Here’s What Board Members Must Do
From the archives of Jerold Panas, 2012
From time to time, I’m asked at a board meeting what I consider to be the major criteria of a trustee. There are those who wish they hadn’t asked! As a consultant, I’ve discovered that board members are allowed to ask questions but are not always obliged to listen!
1. An effective board member must understand the institution, its history, its present program, and its outreach. A trustee must be dedicated to the mission and measure everything the organization does about its philosophy of operation.
Understanding the purpose of the organization means that the board member knows the distinctiveness of the mission, what sets you apart. They realize you cannot market if you don’t have a clear and focused vision. This means being aware of those with a similar service.

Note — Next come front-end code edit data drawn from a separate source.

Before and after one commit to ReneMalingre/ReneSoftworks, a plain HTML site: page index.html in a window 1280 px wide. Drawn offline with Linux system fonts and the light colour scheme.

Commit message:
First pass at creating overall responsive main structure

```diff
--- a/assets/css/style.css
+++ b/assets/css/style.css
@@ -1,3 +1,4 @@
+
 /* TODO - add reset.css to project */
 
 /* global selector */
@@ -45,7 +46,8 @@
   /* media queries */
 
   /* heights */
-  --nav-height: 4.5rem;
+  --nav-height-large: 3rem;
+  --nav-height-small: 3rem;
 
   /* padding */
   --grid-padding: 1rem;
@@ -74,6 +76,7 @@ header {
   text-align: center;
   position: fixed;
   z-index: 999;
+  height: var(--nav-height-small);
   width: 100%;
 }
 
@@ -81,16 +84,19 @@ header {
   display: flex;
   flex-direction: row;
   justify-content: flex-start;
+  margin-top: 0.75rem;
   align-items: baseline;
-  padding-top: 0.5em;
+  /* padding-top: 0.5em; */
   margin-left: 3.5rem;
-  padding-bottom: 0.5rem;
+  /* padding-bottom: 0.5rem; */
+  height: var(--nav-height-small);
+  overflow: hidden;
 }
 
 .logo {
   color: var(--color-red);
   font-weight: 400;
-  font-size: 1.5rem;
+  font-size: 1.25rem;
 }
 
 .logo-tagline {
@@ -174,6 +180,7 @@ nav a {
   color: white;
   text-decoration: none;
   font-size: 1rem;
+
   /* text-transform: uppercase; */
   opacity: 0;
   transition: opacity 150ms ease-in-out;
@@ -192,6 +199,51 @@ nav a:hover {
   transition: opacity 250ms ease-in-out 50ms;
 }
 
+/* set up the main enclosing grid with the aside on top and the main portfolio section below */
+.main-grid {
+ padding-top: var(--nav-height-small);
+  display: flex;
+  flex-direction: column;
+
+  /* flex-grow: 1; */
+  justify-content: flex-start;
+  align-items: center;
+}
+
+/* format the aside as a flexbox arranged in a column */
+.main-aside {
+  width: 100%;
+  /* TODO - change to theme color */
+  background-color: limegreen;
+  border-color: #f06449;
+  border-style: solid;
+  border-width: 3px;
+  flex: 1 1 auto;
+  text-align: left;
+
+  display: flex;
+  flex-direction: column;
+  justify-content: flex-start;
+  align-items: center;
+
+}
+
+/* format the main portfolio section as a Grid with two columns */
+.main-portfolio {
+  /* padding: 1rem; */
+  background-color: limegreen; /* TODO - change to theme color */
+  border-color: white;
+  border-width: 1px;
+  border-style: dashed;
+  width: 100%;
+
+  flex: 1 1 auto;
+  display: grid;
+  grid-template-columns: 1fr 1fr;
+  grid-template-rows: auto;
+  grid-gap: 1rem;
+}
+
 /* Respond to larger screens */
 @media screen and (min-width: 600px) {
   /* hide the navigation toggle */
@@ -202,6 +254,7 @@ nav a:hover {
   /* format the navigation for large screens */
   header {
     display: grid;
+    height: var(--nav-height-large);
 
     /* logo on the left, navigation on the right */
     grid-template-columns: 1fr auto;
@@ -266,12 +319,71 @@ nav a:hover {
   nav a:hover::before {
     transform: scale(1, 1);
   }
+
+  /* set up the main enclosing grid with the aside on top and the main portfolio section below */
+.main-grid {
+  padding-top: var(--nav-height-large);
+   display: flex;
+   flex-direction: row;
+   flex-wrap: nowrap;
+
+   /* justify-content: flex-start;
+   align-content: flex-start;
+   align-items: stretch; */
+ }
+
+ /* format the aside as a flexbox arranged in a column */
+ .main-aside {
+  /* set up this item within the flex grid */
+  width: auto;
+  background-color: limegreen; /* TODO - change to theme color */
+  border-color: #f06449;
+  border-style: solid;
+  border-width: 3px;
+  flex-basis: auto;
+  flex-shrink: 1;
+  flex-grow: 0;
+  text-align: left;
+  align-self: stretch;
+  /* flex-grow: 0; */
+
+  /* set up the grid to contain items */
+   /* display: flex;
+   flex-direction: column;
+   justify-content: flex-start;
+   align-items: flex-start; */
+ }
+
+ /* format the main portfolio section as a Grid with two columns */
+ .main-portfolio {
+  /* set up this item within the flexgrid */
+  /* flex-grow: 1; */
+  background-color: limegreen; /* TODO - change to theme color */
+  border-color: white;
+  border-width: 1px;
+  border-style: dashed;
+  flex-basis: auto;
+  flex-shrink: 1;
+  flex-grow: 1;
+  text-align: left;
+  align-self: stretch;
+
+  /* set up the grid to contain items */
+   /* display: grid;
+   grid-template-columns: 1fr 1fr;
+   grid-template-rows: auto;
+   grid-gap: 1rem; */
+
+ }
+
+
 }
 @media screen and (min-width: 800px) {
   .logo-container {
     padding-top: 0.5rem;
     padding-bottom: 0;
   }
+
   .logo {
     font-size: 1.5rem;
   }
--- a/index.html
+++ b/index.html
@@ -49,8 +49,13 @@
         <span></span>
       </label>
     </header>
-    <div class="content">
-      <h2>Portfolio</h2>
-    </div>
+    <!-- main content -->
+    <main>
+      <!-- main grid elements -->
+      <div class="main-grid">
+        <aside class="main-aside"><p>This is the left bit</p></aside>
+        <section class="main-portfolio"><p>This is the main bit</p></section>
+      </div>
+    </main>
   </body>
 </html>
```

2. A board member must be faithful about attending board and committee meetings – and participate fully, openly, and with candor. I consider 70 percent attendance to be a minimum level. Anything below that is unacceptable. (Several foundations now won’t consider a grant if your attendance is less than 70 percent.)
3. In today’s world, there is little tolerance for delay, dawdling, and diddling. This means expediting the decision-making process; the vagaries of the marketplace force a strategic sensitivity to time. Decisions need to be driven by the 2-Ms: Market and Mission—backed up by data. Off-the-cuff determinations will not suffice. It often requires market research, and cost analysis—penetrating and effective analysis. In today’s world, putting off a decision is making a decision—and you may not like the outcome.
4. A board member must be a roaring advocate. At every opportunity possible, a director speaks with enthusiasm and an unquestionable ardor about the organization.
5. He or she brings to bear all the influence possible to persuade others to act in a positive way on behalf of the organization.
6. Alchemy means the transmutation of base metal into gold. Robertson Davies, the great Canadian author, says what alchemy means is something that has attained such excellence, such nearness to perfection, that it “offers a glory, and the expansion of life and understanding, to those who have been brought in contact with it.” That’s what board members are—the alchemists.
7. Set new ideas in motion. That’s what will thrust your organization forward. Board members need to be challenged to embrace new ideas as conditions change and need to be changed. If trustees are properly prepared, and the situation is properly interpreted, they will move faster than you ever thought possible.
They need to continually rethink the institution’s mission and business. Your competitors already are. They need the gift of prophecy. They understand that what is good enough today is unacceptable tomorrow.
8. A trustee settles for nothing less than the best. He or she understands that the difference between big and great … is very small. A trustee makes certain that all activities and offerings of the institution are of the highest quality possible. And a board member understands that when you refuse to accept anything but the very best, you most often get the best.
9. A board member brings his or her business acumen into the boardroom and is intrepid about making tough decisions. They ask the what and why questions—not the how questions.
10. They volunteer, that’s what good trustees do. Some assignments come up, some difficult and fairly time-consuming. A dedicated board member takes them on. I tell them that at first, they may shock fellow trustees with their willingness. But after a short while, that kind of spirit catches on. It is contagious. Success happens only with dedication and hard work.
11. Many don’t like this next part. I tell them what some don’t like to hear. But it’s okay—they expected me to say it. And I remind them that they asked me. They must give sacrificially. That means they give to the very best of their ability. They stretch. And they help get gifts from others—friends, business associates, neighbors. I tell them that at first, these friends and colleagues will be so infectious they will find the cause irresistible.
12. Board members provide accord and acclaim for the good work of the staff. A board has the responsibility to expect the very best performance possible from the staff. The truth is, not every organization has a staff that comes up to this high expectation. When it does, the board must applaud and give support. And I tell them: “If you have an effective staff, to recognize and hold them—try choking them with gold!”
Board members will not disappoint you, not if they understand and experience the joy of being head-over-heels involved in your work. It is one of the glorious celebrations of this life that no one can help another without helping him or herself.
Having the right board members will, in the end, help your institution resonate with service and overflow with activities. The proper board sustains your mission and ensures your future.
Your board members just need to be reminded that their major responsibility is to make certain that your organization has the proper funding. Money makes it happen.